Soon, cholera and the poor weather conditions come to affect Europe as well. For this very reason, a group of friends and writers decide to spend a time of isolation at Villa Diodati in the Swiss town of Cologny. The group includes Lord Byron and his physician John Polidori, Mary Shelley, her sister, and her husband Percy Bysshe Shelley. To kill time, the company thus gathered begins reading scary novels. Among them, Fantasmagoriana.
The reading of Fantasmagoriana prompts the comrades to set themselves a challenge: to frighten each other by creating their own horror stories. From that challenge two novels are born: John Polidori’s The Vampyre, which will inspire Bram Stoker’s Dracula, and Mary Shelley’s Frankenstein. Fantasmagoriana is, in short, proof that works of art are not objects, but living organisms capable of proliferating and mutating.
The story that began with the eruption of the Tambora volcano, however, does not end here. In fact, scientists later proved that such events caused temporary melting of ice at the poles. Noticing the unusual natural phenomenon, the British Empire invested large amounts of money in exploring the North Pole for fifty years, in search of the northwest passage. Unsuccessful at the time, the venture initiated the extractive exploitation of the Arctic region, whose irreversible crisis we see today.
The importance of the polar region in Europe’s expansionist economy is one of the reasons Mary Shelley decided to set the first chapters of her novel precisely in the Arctic, where Captain Robert Watson writes to his sister about a strange encounter with a doctor who is escaping from the monster he gave birth to.
Today, more than two hundred years later, in the midst of new climatic, health related, and political crises, the Arctic once again becomes an observatory from which we can view the monsters of our time. A phantasmagorical setting in which fiction and reality, nature, and technology, mingle into forms of narrative that transcend the dimension of objects.
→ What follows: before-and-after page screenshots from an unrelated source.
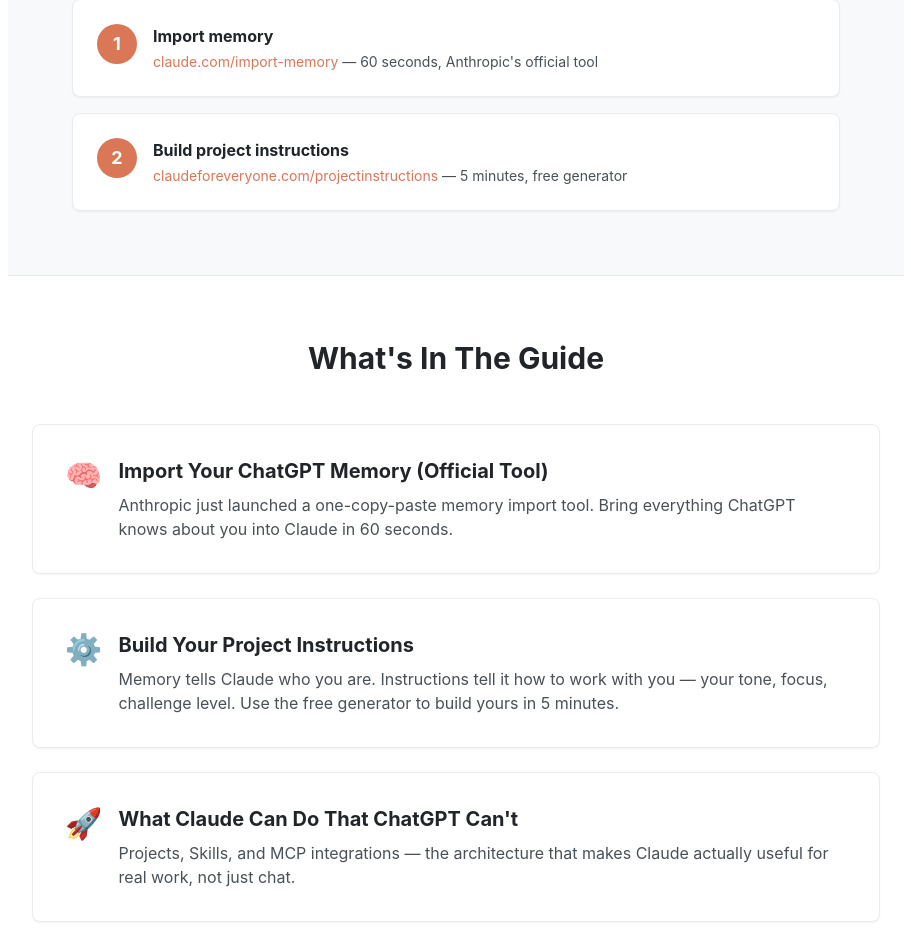
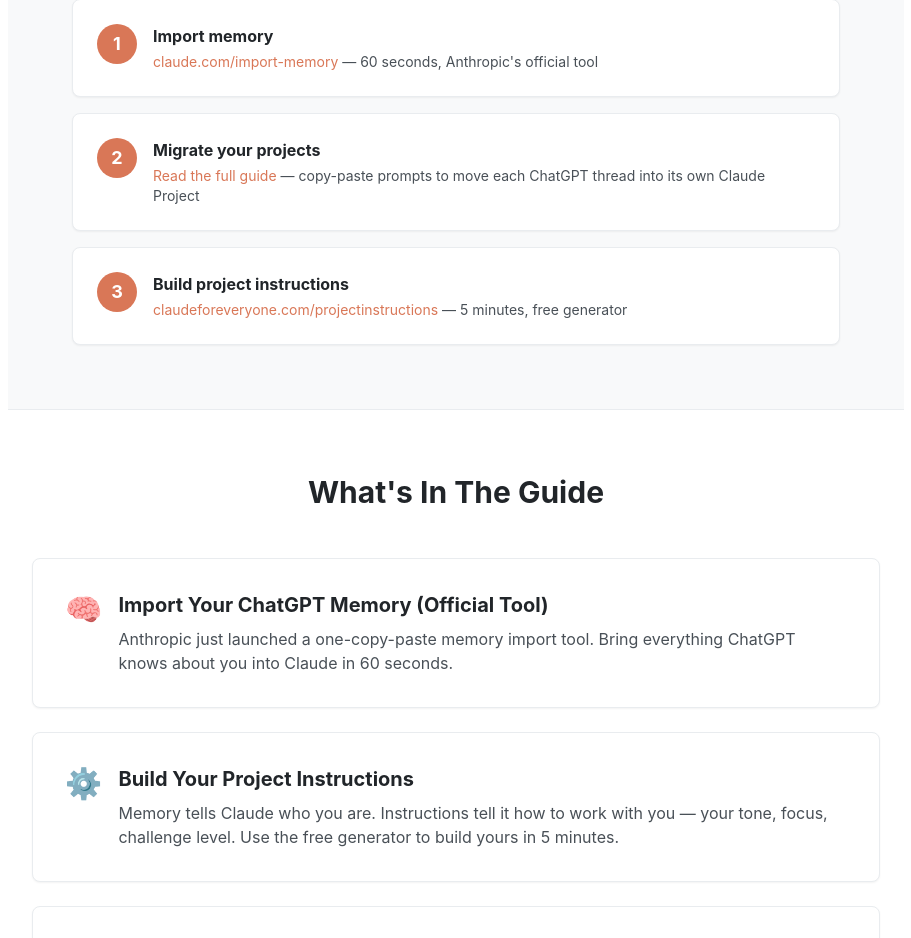
Before and after one commit to Elevate-Online/switchtoclaude, a Next.js app: page / in a window 1280 px wide. Shown: the part 2308-3246 px from the top of the page, without its empty margins (184-1095 px from the left). Built offline with nearby package versions, Linux system fonts and the light colour scheme.

Commit message:
Add guide step to home page

```diff
--- a/app/page.tsx
+++ b/app/page.tsx
@@ -162,6 +162,13 @@
             </div>
             <div className="bg-white border border-gray-200 rounded-lg p-6 shadow-sm flex items-start gap-4">
               <div className="flex-shrink-0 w-10 h-10 rounded-full bg-claude-orange text-white flex items-center justify-center font-bold text-lg">2</div>
+              <div>
+                <h4 className="font-bold text-gray-900 mb-1">Migrate your projects</h4>
+                <p className="text-gray-700 text-sm"><Link href="/guide" className="text-claude-orange hover:underline">Read the full guide</Link> — copy-paste prompts to move each ChatGPT thread into its own Claude Project</p>
+              </div>
+            </div>
+            <div className="bg-white border border-gray-200 rounded-lg p-6 shadow-sm flex items-start gap-4">
+              <div className="flex-shrink-0 w-10 h-10 rounded-full bg-claude-orange text-white flex items-center justify-center font-bold text-lg">3</div>
               <div>
                 <h4 className="font-bold text-gray-900 mb-1">Build project instructions</h4>
                 <p className="text-gray-700 text-sm"><Link href="https://claudeforeveryone.com/projectinstructions" target="_blank" className="text-claude-orange hover:underline">claudeforeveryone.com/projectinstructions</Link> — 5 minutes, free generator</p>
```
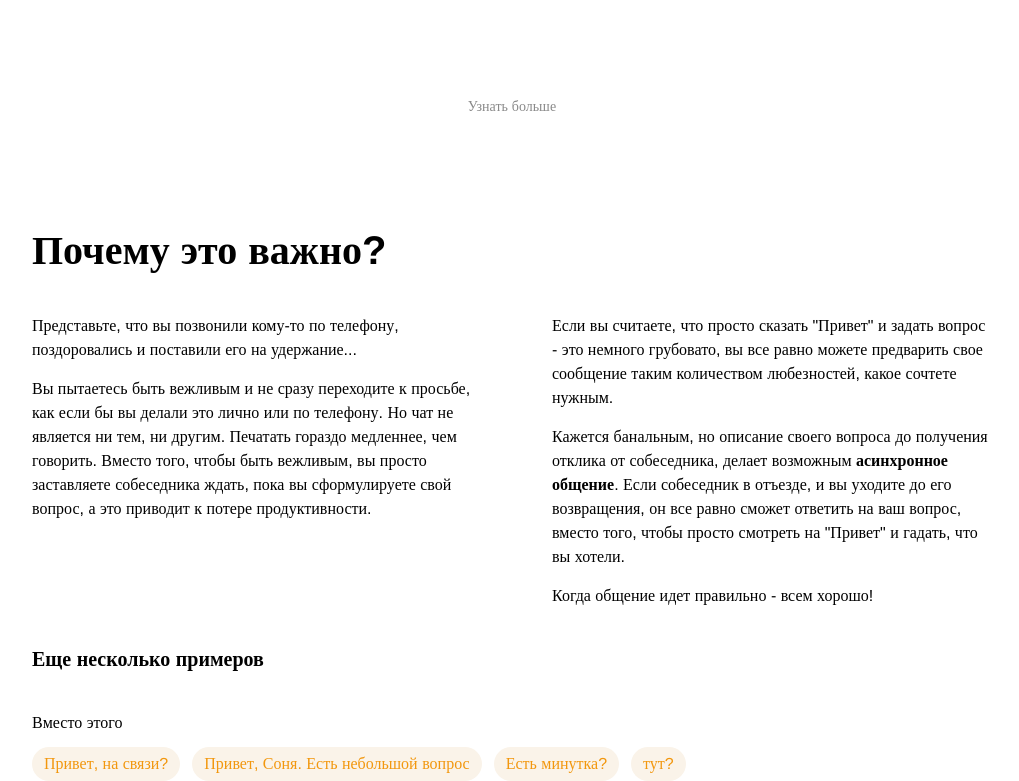
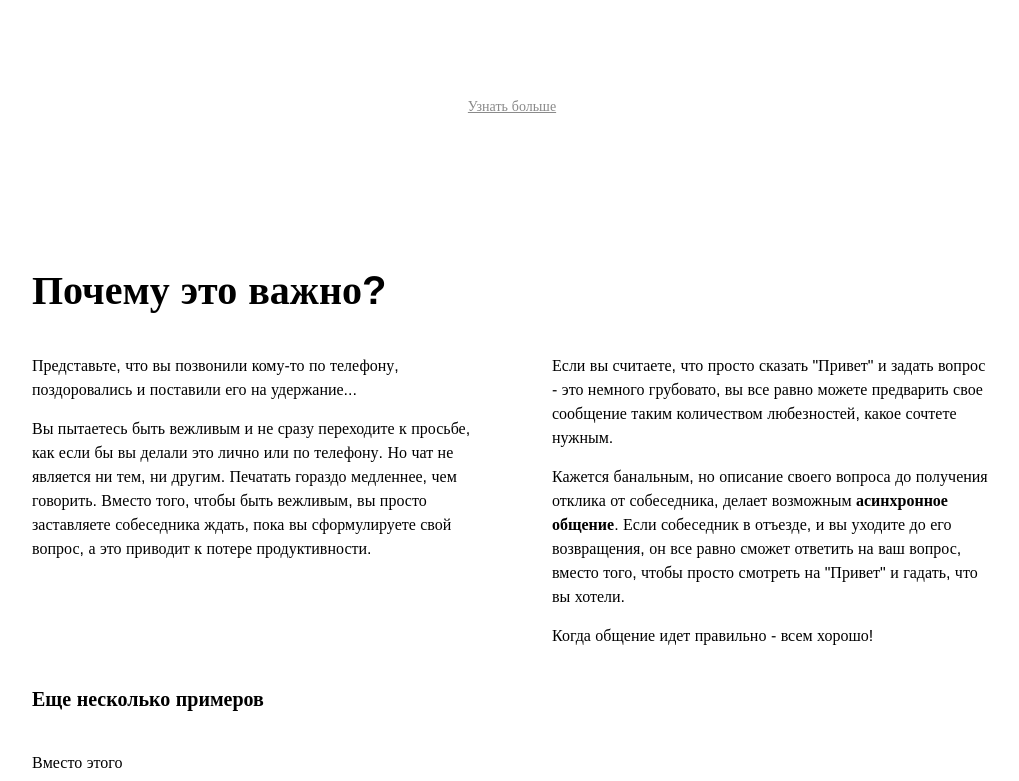
Before and after one commit to lletov/nohello-react, a React (Create React App) app: page / in a window 1280 px wide. Shown: the part 653-1434 px from the top of the page, without its empty margins (128-1147 px from the left). Built offline with nearby package versions, Linux system fonts and the light colour scheme.

Commit message:
featL find more link

```diff
--- a/src/App.css
+++ b/src/App.css
@@ -6,6 +6,7 @@
   box-sizing: border-box;
   font-family: 'Arimo';
   font-size: 16px;
+  scroll-behavior: smooth;
 
   --accent-blue: #007BFF;
   --gray: #8A8A8A;
@@ -62,6 +63,7 @@
 .content {
   margin: auto;
   max-width: 960px;
+  padding-top: 40px;
 }
 
 .header {
--- a/src/App.js
+++ b/src/App.js
@@ -14,7 +14,6 @@ function App() {
       <Reasons/>
       <MessageGenerator/>
       <Footer/>
-      <p>{cssVars.title}</p>
     </div>
   );
 }
--- a/src/components/Banner.js
+++ b/src/components/Banner.js
@@ -65,7 +65,7 @@ export const Banner = () => {
 
             </div>
         </div>
-        <h6 className='gray-text'>Узнать больше</h6>
+        <a href='#reasons'><h6 className='gray-text'>Узнать больше</h6></a>
     </div>
   )
 }
--- a/src/components/Reasons.js
+++ b/src/components/Reasons.js
@@ -3,7 +3,7 @@ import { MessageExample } from './MessageExample'
 
 export const Reasons = () => {
   return (
-    <div className='content reasons'>
+    <div className='content reasons' id='reasons'>
       <div className='reasons-title'>
         <h2>Почему это важно?</h2>
       </div>
```
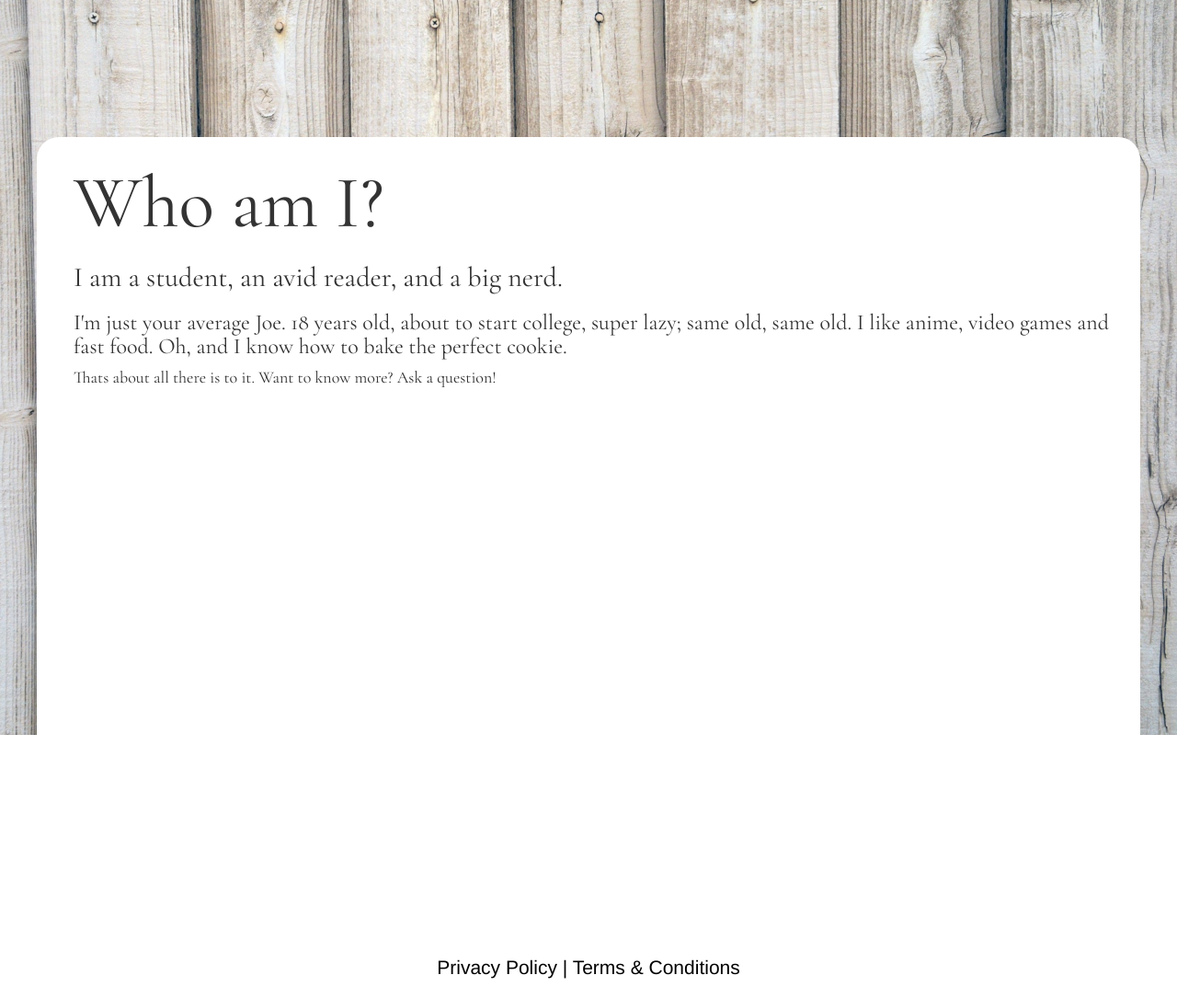
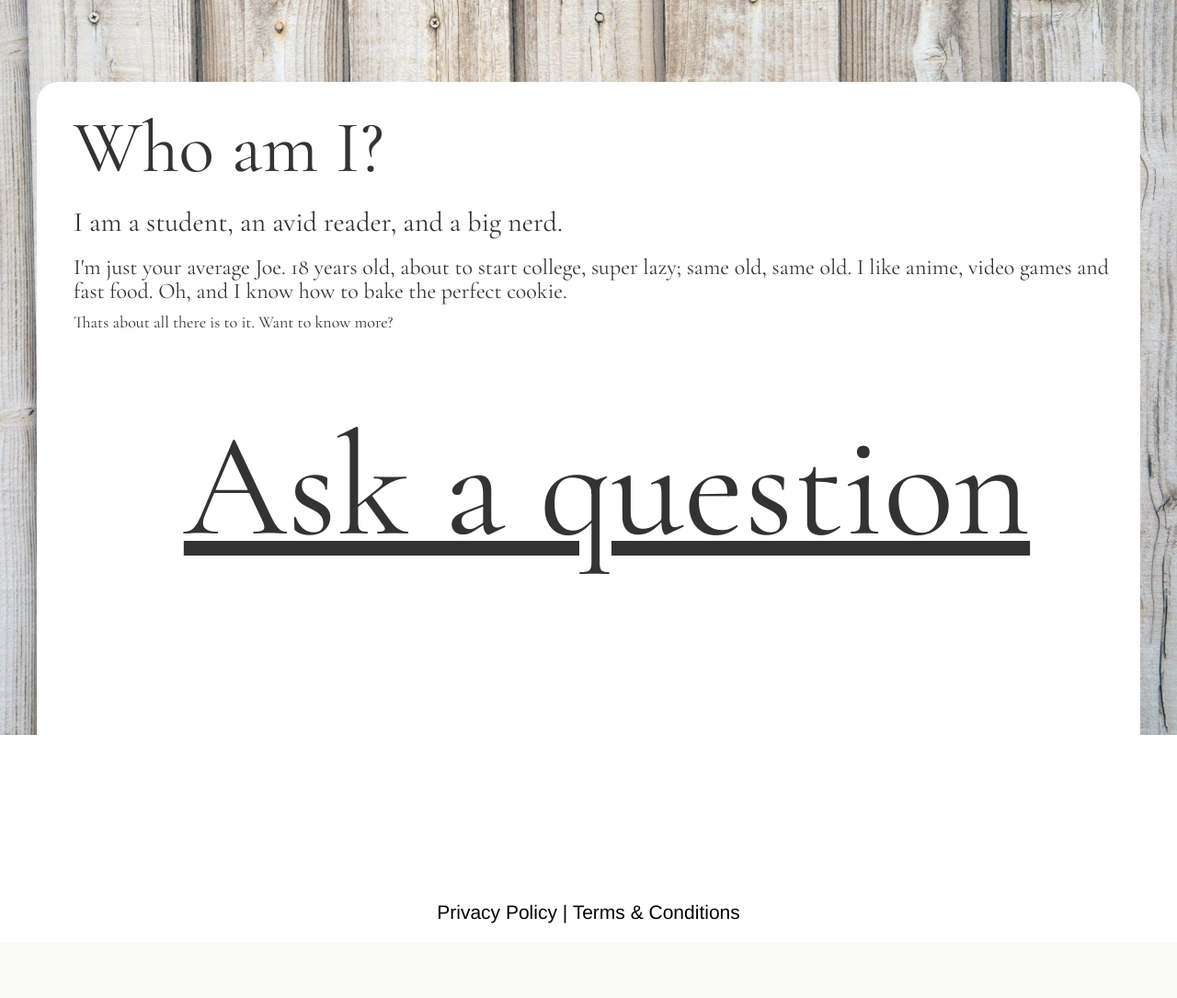
Before and after one commit to T-Boya/Django-Portfolio, a Django app: page /about/ in a window 1280 px wide. Shown: the part 51-1136 px from the top of the page at 92% size. After the commit the page ends 1055 px from the top, so only its background shows below. Run offline with Django 3.2, Linux system fonts and the light colour scheme; some libraries are stand-ins or nearby versions.

Commit message:
removed white space from about page

```diff
--- a/static/CSS/about.css
+++ b/static/CSS/about.css
@@ -1,6 +1,6 @@
 /* ABOUT */
 .about {
-    margin-top: 15vh;
+    margin-top: 7.5vh;
     margin-right: 5vh;
     margin-left: 5vh;
     margin-bottom: 5vh;
--- a/templates/about.html
+++ b/templates/about.html
@@ -15,7 +15,8 @@
         <h3>I'm just your average Joe. 18 years old, about to start college, super lazy; same old, same old.
             I like anime, video games and fast food. Oh, and I know how to bake the perfect cookie.
         </h3>
-        <h4>Thats about all there is to it. Want to know more? Ask a question!</h4>
+        <h4>Thats about all there is to it. Want to know more?</h4>
+        <a href="{% url 'contacts' %}"><h1 style="text-align: center; font-size: 20vh; margin-top: 10vh; text-decoration: underline;">Ask a question</h1></a>
     </div>
     <!-- About -->
 
--- a/templates/base.html
+++ b/templates/base.html
@@ -48,7 +48,7 @@
     {% block footer %}
         <!-- BOTTOM -->
         <div class = "jumbotron">
-                <p><a href= "{% url 'contacts' %}">Privacy Policy</a> | <a href= "{% url 'contacts' %}">Terms & Conditions</a></p>
+                <p><a href= "{% url 'construction' %}">Privacy Policy</a> | <a href= "{% url 'construction' %}">Terms & Conditions</a></p>
                     </div>
     {% endblock %}
     <script type="text/javascript" src="https://ajax.googleapis.com/ajax/libs/jquery/3.3.1/jquery.min.js"></script>
```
Immersed in the neo-Gothic confusion of our age, LIAF 2022 – Fantasmagoriana reflects on the power of community under conditions of distance and isolation, and the affirmation of art as an unexpected form of life, adaptation, and transformation.
Fantasmagoriana projects into the Arctic new myths of immortality that collide with the precariousness of the real. It produces lightweight, fragile, mobile monuments that take shape in the city of Kabelvåg. They are symbols of a reunion of friends, who have already known each other for some time, or have yet to meet.